Based out of the Los Angeles area, Brass Box’s fusion of dream-like shoegaze Goth embraces its chosen stylistic hybrid, but the intelligence driving its composition and lyrical content alike set it apart from contemporaries’ similar efforts. Their newest release, a single entitled “Moonlight Desires”, is a cover from songwriter and vocalist Laurence Gowan, primarily known now as Dennis DeYoung’s replacement in arena rock band Styx. Brass Box, fortunately, feels no impulse to imitate Gowan’s original and, instead, uses it as a springboard to weave their own musical magic and succeed in doing so. The band, led by front woman Ammo Bankoff, is joined by Bankoff’s longtime friend Neil Popkin, guitarist Matt Bennett, and drummer Pablo Amador and their stylistic stew of influences from acts as varied as The Cocteau Twins and My Bloody Valentine, among others, fuses with their own identity for something truly unique in modern music.

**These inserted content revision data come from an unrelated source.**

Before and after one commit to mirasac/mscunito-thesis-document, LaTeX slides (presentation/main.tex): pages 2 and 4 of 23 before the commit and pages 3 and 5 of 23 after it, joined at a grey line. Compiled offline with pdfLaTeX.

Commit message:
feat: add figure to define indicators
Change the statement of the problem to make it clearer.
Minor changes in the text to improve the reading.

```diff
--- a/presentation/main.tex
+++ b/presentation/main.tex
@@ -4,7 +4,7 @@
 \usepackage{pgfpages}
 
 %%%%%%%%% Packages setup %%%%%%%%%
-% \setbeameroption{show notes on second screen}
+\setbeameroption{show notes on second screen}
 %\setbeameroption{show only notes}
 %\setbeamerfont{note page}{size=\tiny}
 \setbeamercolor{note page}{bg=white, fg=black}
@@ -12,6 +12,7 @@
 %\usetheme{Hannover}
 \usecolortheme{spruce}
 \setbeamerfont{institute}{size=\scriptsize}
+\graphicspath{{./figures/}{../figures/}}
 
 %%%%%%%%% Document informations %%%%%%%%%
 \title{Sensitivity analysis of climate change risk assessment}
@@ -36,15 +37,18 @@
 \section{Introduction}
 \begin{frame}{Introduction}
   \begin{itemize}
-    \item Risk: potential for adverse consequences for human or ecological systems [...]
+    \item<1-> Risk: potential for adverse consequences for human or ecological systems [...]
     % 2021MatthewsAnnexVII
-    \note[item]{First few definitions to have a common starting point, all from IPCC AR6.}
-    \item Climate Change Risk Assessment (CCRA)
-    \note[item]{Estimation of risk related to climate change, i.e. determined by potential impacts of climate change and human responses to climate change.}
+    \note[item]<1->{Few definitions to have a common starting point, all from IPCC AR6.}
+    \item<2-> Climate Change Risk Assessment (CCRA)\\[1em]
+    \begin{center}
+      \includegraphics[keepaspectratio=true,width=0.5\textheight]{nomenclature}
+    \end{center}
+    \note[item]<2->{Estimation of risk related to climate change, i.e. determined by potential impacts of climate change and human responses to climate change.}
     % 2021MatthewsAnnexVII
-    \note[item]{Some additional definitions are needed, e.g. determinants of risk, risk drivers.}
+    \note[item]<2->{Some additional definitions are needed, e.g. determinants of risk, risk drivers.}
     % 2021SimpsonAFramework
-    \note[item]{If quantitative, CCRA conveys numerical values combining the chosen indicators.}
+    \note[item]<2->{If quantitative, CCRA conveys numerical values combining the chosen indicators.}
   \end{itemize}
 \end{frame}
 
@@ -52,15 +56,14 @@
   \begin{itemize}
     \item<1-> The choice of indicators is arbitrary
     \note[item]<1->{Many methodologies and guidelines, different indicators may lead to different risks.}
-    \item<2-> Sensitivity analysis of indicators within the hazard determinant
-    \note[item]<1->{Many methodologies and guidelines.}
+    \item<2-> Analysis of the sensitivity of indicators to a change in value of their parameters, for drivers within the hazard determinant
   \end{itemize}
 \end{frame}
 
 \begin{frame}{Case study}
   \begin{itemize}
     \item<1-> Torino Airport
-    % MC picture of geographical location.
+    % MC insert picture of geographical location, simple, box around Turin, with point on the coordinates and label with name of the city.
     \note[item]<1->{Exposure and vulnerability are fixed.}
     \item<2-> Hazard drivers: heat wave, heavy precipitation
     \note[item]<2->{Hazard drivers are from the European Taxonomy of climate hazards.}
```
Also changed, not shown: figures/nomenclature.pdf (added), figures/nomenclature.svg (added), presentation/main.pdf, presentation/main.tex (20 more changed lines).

The pop inclinations powering Gowan’s original make it into Brass Box’s take on the tune virtually intact and primarily distinguished by the modern production values they bring to the table. The biggest difference lies in how they treat the vocal – Bankoff’s singing is deeply emotive, but her voice is presented in a dream-like, near ghostly way that suggests the song is more of a vision and less concrete than what we’d hear from the typical pop cut. Matt Bennett’s guitar playing is another key ingredient as it cops much of the expected feel for a song born out of 80’s AOR radio while still bringing distinctive atmospheric touches to bear that twist the song in unexpected and memorable ways. The pace certainly picks up for the song’s second half and the near manic edge it manifests is accurately reflected in the video’s restless jump cuts. It is definitely possible and even encouraged to enjoy the song on its own merits, but even a single viewing of the single’s accompanying video can immeasurably enhance the listening experience.
Bankoff’s vocal has much to live up to, you aren’t hired as Styx’s lead singer if you aren’t a first class pop vocalist, but she owns the song thanks to the hazy romanticism of her delivery and her simultaneous balancing act of really making the song’s emotional import come to the fore. Unlike many vocalists, Bankoff shows the good instincts to shape her voice around the musical arrangement rather than attempting to sing against it and this decision results in a more complete musical performance than what we would have otherwise enjoyed. Brass Box’s “Moonlight Desires” captures many moods in its four minute plus running time and they are arranged in a coherent way that even casual listeners can follow. It makes this track one of the more enjoyable single releases we’ve heard in 2017 and promises even more bountiful rewards to come from future Brass Box releases.